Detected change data
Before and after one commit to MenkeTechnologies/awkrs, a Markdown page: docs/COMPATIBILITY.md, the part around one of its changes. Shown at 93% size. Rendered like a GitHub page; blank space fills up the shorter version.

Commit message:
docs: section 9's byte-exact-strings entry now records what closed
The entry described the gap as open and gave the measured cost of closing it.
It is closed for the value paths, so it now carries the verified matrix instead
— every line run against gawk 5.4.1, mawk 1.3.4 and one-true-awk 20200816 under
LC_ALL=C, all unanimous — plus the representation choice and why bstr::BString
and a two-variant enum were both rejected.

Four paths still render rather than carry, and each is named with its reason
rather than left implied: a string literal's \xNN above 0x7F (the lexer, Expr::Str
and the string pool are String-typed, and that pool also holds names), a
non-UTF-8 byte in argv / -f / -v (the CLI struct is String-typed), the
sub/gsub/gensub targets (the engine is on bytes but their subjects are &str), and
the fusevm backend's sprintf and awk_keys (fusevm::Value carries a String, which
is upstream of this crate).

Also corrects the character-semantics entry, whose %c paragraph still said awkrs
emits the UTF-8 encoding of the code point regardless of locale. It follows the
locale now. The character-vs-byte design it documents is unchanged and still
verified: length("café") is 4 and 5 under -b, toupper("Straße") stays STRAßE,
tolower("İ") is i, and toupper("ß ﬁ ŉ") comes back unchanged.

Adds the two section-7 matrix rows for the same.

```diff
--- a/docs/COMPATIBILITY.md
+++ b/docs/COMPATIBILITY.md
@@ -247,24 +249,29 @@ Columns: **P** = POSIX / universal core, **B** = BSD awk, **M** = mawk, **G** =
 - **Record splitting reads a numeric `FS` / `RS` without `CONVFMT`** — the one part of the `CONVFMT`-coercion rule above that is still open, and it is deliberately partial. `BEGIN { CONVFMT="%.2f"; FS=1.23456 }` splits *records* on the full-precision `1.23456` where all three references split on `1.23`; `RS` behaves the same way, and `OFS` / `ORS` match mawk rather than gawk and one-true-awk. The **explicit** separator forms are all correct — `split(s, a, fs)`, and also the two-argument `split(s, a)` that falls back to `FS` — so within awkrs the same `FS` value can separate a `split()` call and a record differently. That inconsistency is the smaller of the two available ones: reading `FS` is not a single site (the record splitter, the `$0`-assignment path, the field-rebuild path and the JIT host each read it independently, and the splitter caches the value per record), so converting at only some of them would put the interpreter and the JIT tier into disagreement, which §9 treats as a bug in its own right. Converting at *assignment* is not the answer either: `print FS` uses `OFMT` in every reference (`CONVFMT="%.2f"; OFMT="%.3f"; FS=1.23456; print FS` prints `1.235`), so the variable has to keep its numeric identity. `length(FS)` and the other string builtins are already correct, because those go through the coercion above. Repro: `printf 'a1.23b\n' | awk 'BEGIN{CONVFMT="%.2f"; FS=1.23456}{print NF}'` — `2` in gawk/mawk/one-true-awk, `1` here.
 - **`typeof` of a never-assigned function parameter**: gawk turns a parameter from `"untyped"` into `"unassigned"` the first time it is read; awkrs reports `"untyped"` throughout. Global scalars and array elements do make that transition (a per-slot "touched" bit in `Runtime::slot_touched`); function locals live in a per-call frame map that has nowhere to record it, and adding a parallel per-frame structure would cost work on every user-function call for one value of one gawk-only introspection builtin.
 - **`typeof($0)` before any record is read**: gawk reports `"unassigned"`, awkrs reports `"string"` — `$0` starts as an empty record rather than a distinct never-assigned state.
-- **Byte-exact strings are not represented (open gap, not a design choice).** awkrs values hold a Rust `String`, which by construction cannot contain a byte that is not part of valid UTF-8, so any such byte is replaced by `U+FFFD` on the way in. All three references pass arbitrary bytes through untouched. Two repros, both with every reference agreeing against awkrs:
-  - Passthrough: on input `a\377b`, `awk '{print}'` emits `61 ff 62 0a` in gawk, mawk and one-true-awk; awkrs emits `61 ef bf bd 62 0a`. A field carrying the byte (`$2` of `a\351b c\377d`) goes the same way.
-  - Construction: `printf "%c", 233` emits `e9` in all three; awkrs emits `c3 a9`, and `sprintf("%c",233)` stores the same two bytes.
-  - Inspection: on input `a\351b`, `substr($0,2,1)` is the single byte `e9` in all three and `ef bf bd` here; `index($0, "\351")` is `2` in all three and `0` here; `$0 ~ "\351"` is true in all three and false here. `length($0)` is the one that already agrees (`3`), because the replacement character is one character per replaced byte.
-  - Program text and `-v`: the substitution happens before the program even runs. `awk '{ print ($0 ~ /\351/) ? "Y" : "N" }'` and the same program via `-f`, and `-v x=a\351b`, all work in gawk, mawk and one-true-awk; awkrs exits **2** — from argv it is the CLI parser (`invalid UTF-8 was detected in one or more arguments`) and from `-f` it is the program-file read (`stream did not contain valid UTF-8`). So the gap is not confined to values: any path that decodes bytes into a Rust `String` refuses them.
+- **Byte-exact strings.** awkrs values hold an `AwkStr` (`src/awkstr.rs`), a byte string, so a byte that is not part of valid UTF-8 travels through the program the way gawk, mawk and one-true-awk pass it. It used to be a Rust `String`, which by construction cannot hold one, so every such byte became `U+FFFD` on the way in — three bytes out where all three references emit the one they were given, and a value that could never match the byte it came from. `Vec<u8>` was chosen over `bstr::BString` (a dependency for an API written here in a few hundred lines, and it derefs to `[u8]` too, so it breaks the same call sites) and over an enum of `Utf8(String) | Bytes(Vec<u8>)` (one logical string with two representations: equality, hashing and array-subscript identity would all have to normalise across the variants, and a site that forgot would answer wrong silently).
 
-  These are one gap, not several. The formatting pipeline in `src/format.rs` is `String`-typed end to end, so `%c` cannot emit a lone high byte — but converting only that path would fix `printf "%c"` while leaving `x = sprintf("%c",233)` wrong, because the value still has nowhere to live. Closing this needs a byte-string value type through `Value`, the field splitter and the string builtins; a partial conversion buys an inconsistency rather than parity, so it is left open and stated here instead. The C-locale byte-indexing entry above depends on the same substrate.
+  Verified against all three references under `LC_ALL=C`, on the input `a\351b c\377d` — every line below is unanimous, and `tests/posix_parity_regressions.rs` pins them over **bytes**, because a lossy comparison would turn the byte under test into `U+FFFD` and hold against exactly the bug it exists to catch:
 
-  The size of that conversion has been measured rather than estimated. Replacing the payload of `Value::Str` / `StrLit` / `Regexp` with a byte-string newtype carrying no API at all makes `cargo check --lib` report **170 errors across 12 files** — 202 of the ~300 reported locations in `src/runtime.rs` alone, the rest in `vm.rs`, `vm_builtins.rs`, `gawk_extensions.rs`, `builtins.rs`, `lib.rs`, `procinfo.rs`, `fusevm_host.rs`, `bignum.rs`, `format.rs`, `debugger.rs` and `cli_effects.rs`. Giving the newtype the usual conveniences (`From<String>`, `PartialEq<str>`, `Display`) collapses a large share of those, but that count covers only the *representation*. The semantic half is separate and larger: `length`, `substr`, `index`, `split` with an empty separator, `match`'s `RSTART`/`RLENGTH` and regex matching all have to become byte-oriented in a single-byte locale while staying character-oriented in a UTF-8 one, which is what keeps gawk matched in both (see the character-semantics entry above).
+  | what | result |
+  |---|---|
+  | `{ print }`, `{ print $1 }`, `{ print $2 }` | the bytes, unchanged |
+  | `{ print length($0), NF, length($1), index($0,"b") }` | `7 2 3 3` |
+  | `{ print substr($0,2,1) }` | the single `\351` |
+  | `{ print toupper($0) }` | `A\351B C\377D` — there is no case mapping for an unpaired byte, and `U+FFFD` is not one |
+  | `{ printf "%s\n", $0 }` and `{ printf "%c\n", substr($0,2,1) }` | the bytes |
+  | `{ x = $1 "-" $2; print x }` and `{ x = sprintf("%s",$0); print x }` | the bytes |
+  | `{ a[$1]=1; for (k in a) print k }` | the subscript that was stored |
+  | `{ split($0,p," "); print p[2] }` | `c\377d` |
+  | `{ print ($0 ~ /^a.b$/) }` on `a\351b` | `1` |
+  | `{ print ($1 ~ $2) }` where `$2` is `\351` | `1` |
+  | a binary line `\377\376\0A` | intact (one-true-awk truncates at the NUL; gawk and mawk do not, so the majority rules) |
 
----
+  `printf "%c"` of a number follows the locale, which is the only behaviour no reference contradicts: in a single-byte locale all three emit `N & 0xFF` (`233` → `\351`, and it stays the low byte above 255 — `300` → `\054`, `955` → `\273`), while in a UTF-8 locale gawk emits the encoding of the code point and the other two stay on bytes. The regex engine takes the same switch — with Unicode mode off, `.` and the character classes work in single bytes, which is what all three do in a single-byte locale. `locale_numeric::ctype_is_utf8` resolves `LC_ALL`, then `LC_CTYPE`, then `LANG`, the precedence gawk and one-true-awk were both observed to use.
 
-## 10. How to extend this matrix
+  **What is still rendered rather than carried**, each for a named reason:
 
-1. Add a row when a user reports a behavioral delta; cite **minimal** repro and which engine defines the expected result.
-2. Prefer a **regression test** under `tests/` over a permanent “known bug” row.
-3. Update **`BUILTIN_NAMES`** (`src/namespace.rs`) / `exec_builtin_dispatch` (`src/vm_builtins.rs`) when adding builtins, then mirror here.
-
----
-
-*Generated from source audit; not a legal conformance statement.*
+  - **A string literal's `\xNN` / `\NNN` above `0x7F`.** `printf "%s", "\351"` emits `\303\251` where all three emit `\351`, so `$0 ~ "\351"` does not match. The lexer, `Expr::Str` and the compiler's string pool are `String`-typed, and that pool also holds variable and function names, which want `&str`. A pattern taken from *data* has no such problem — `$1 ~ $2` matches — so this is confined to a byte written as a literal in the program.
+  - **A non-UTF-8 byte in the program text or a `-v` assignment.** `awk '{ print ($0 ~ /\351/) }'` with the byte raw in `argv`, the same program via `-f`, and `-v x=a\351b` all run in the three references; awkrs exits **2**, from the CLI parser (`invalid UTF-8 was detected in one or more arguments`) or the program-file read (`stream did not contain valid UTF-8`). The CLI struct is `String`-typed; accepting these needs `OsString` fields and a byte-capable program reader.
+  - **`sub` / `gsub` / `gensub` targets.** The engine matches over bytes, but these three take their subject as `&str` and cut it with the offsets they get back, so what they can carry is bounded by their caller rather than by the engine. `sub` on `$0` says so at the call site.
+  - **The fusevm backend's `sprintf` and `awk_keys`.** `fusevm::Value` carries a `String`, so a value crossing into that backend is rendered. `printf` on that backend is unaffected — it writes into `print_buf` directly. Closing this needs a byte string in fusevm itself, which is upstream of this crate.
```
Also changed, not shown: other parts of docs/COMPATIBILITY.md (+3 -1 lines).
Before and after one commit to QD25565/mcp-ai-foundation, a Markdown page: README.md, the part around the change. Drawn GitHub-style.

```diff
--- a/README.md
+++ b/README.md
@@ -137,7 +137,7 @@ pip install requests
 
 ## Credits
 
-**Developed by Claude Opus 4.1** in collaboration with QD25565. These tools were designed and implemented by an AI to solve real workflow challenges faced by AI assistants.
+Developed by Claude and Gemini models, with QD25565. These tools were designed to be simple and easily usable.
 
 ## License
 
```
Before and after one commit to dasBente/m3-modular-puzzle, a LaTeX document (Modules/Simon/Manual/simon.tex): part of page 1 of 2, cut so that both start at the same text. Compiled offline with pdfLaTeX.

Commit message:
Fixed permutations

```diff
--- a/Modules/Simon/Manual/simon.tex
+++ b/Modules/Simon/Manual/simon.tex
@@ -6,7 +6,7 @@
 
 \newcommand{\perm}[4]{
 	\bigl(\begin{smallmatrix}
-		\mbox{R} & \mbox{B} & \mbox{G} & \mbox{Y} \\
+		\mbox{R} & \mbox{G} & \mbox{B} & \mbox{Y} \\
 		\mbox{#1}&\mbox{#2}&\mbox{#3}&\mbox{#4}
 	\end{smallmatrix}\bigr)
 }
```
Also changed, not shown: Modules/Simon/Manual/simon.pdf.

▶ _Task goal_: Every line above from the line with "Also corrects the" to the line with "locale now. The", both included, must be reproduced exactly, and no other line may appear.

▶ _Reply_:
Also corrects the character-semantics entry, whose %c paragraph still said awkrs
emits the UTF-8 encoding of the code point regardless of locale. It follows the
locale now. The character-vs-byte design it documents is unchanged and still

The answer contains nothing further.